- [Exercise requirements]
Could you work out the number of lines in the listing that include the word "workbook" and reply with that figure alone?

- [Provided data]
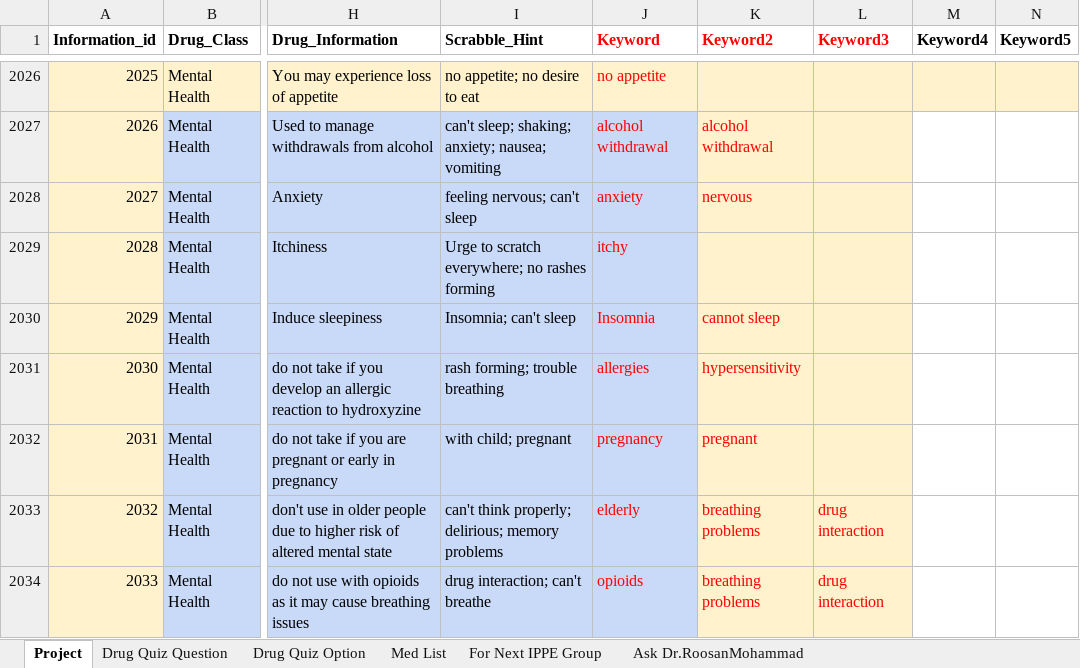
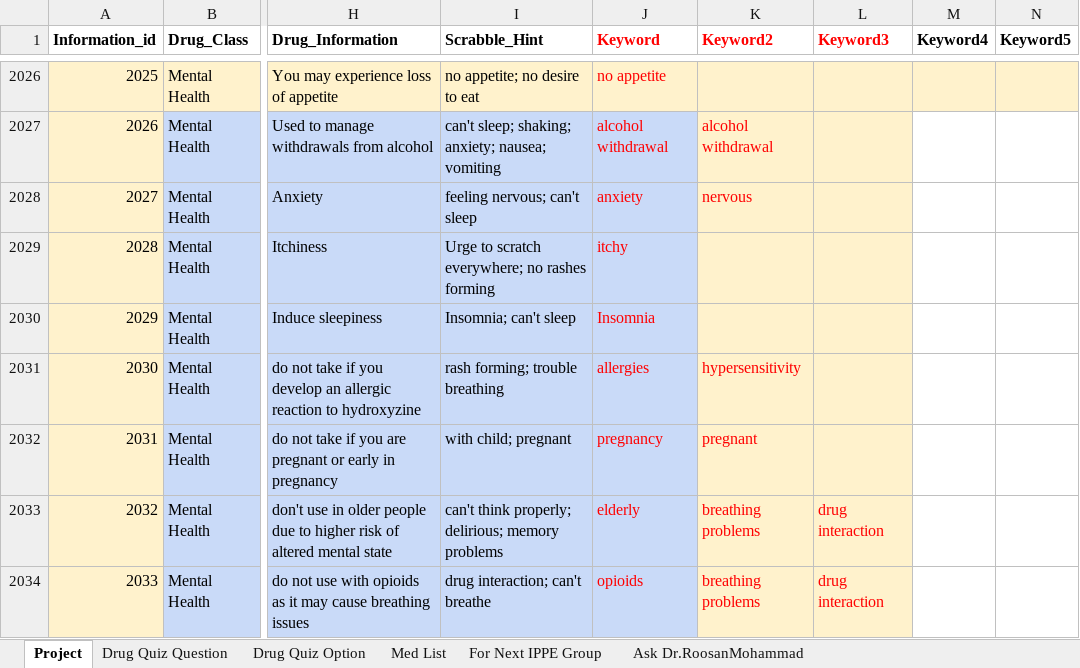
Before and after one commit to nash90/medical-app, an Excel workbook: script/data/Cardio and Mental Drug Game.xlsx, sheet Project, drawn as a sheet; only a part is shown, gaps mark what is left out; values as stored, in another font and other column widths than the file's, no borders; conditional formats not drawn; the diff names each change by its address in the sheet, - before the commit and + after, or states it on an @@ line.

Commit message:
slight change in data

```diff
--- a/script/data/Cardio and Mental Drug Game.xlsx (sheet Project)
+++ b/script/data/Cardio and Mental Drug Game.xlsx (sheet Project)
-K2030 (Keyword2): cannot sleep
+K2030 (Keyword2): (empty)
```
...
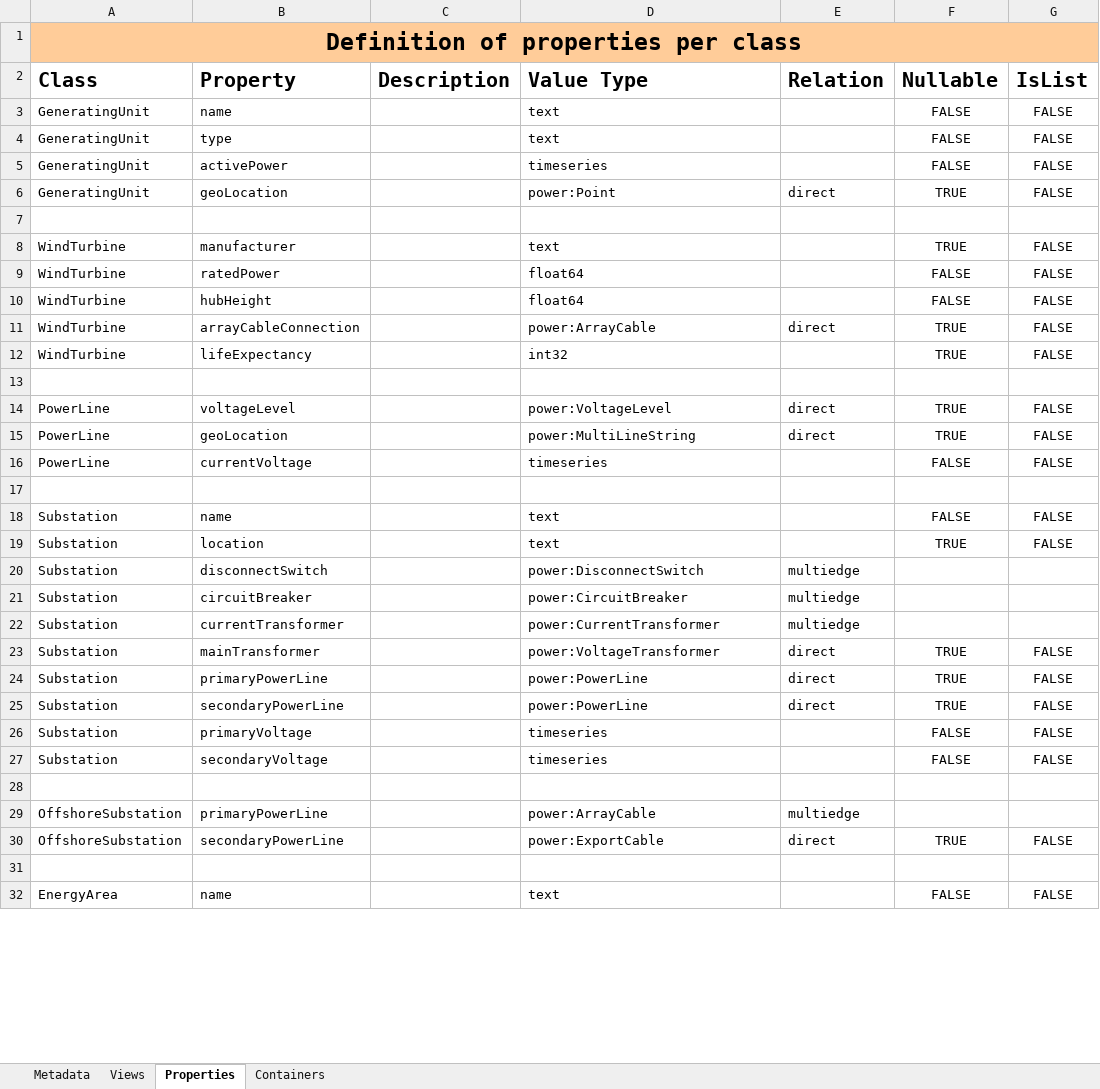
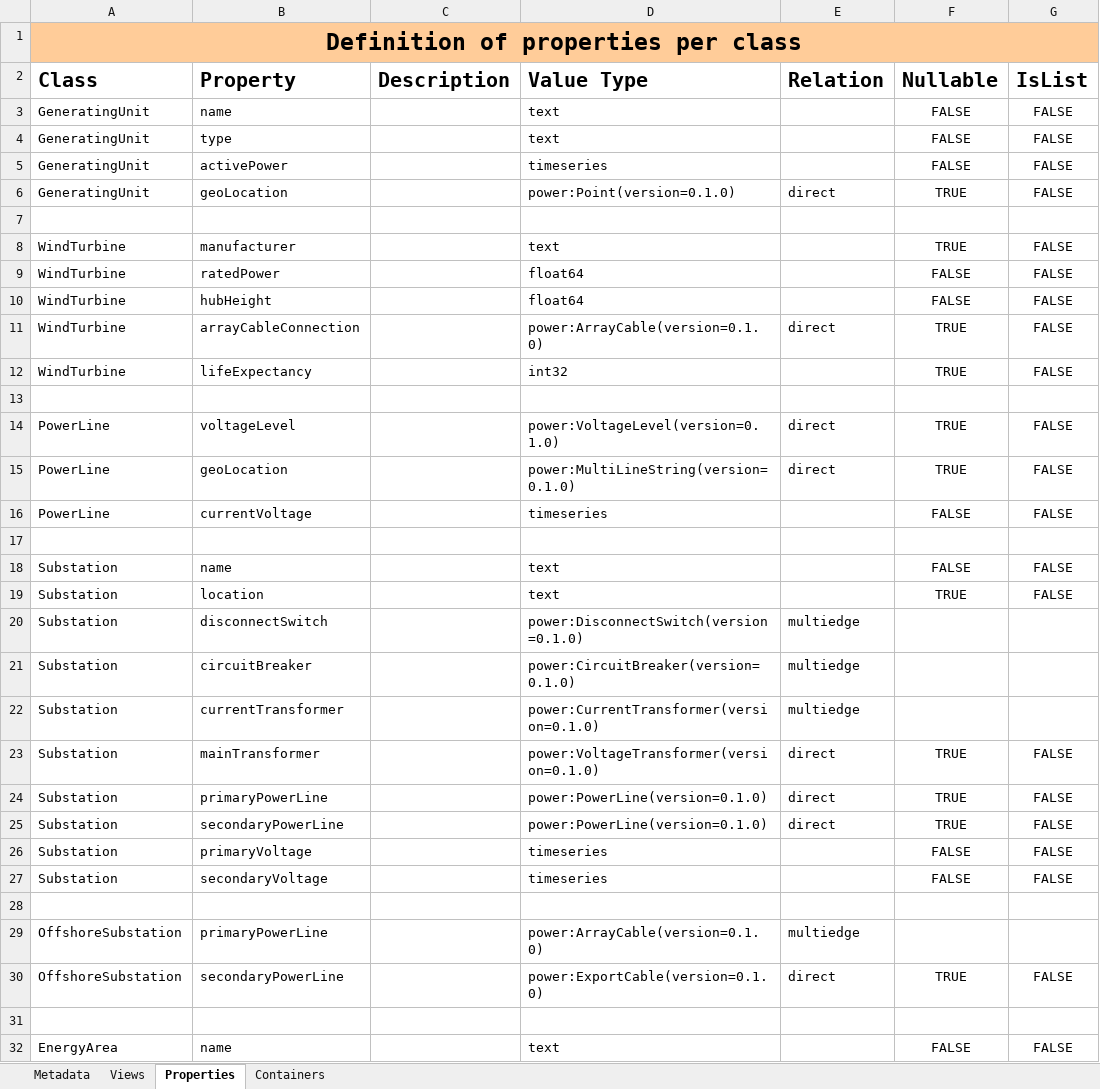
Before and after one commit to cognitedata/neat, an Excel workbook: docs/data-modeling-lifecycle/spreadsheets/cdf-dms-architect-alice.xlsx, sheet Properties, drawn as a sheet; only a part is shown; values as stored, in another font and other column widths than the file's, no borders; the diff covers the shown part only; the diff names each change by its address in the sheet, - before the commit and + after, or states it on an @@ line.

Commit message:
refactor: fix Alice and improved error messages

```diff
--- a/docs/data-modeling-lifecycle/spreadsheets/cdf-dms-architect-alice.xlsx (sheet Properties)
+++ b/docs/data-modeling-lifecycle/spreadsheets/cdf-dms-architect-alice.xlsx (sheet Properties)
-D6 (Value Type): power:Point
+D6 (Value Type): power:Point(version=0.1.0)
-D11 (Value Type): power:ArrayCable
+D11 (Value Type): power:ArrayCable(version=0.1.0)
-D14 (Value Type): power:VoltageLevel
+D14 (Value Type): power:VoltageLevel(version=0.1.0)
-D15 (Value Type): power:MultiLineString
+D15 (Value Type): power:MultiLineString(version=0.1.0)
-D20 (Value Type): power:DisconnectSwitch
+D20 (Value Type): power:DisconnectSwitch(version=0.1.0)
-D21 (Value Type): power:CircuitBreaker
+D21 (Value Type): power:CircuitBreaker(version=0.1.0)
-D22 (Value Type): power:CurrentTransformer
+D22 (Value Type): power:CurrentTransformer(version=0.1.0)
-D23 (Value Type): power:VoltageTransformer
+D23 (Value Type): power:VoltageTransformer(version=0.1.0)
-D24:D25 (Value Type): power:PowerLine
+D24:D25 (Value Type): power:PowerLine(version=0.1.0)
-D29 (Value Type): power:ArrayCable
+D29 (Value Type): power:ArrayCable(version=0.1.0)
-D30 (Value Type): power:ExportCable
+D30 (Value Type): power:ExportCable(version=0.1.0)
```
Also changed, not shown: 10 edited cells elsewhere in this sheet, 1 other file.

- [Result of the exercise]
2